-------- RECORD SET --------

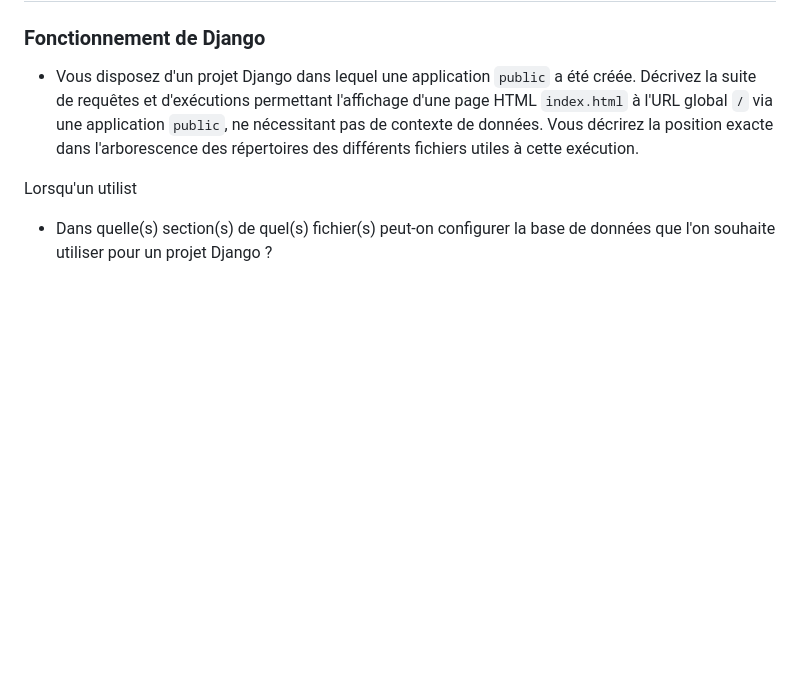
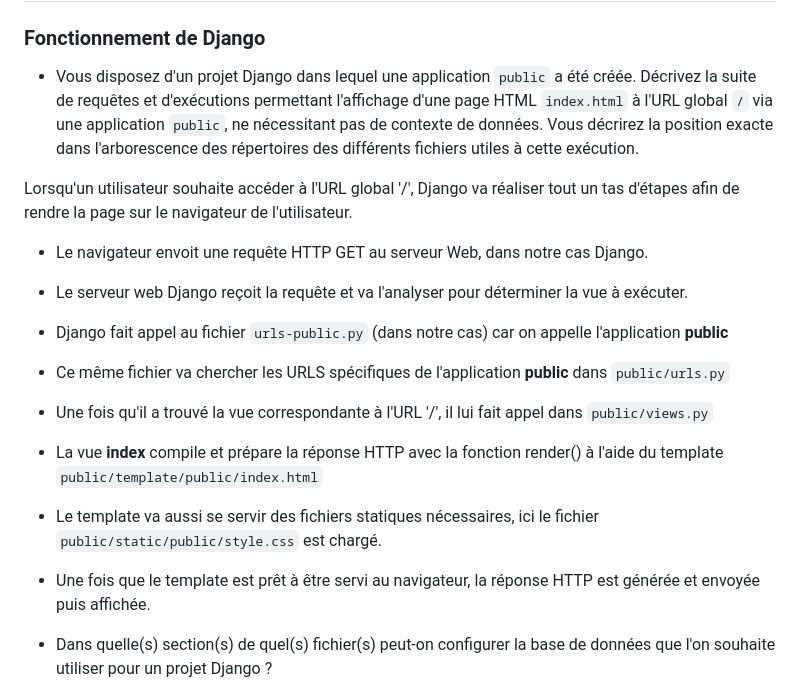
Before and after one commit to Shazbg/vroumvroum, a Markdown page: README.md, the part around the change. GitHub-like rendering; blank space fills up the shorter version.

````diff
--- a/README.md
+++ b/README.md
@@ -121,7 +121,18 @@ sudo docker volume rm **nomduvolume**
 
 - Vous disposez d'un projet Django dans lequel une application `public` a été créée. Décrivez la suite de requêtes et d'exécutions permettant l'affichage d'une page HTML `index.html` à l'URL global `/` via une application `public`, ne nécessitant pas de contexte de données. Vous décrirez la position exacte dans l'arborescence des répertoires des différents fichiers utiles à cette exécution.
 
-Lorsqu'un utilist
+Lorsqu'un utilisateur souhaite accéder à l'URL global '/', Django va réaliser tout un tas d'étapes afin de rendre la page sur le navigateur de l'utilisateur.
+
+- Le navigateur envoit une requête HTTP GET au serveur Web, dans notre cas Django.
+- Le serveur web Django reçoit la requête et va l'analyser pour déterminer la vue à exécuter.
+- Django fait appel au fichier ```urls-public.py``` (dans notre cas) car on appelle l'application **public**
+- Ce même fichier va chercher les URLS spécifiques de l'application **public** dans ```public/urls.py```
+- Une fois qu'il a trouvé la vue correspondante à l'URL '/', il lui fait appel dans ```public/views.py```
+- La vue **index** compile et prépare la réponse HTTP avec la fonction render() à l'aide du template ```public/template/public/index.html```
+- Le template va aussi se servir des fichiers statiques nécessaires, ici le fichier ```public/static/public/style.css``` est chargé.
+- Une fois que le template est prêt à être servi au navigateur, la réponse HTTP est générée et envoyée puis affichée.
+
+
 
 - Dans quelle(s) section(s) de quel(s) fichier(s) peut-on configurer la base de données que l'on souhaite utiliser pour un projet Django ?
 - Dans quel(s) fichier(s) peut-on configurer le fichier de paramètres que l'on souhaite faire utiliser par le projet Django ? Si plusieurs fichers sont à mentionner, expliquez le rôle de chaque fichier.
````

--------

Retype the records verbatim, but not their images.

WRITTEN ANSWER:
Before and after one commit to Shazbg/vroumvroum, a Markdown page: README.md, the part around the change. GitHub-like rendering; blank space fills up the shorter version.

````diff
--- a/README.md
+++ b/README.md
@@ -121,7 +121,18 @@ sudo docker volume rm **nomduvolume**
 
 - Vous disposez d'un projet Django dans lequel une application `public` a été créée. Décrivez la suite de requêtes et d'exécutions permettant l'affichage d'une page HTML `index.html` à l'URL global `/` via une application `public`, ne nécessitant pas de contexte de données. Vous décrirez la position exacte dans l'arborescence des répertoires des différents fichiers utiles à cette exécution.
 
-Lorsqu'un utilist
+Lorsqu'un utilisateur souhaite accéder à l'URL global '/', Django va réaliser tout un tas d'étapes afin de rendre la page sur le navigateur de l'utilisateur.
+
+- Le navigateur envoit une requête HTTP GET au serveur Web, dans notre cas Django.
+- Le serveur web Django reçoit la requête et va l'analyser pour déterminer la vue à exécuter.
+- Django fait appel au fichier ```urls-public.py``` (dans notre cas) car on appelle l'application **public**
+- Ce même fichier va chercher les URLS spécifiques de l'application **public** dans ```public/urls.py```
+- Une fois qu'il a trouvé la vue correspondante à l'URL '/', il lui fait appel dans ```public/views.py```
+- La vue **index** compile et prépare la réponse HTTP avec la fonction render() à l'aide du template ```public/template/public/index.html```
+- Le template va aussi se servir des fichiers statiques nécessaires, ici le fichier ```public/static/public/style.css``` est chargé.
+- Une fois que le template est prêt à être servi au navigateur, la réponse HTTP est générée et envoyée puis affichée.
+
+
 
 - Dans quelle(s) section(s) de quel(s) fichier(s) peut-on configurer la base de données que l'on souhaite utiliser pour un projet Django ?
 - Dans quel(s) fichier(s) peut-on configurer le fichier de paramètres que l'on souhaite faire utiliser par le projet Django ? Si plusieurs fichers sont à mentionner, expliquez le rôle de chaque fichier.
````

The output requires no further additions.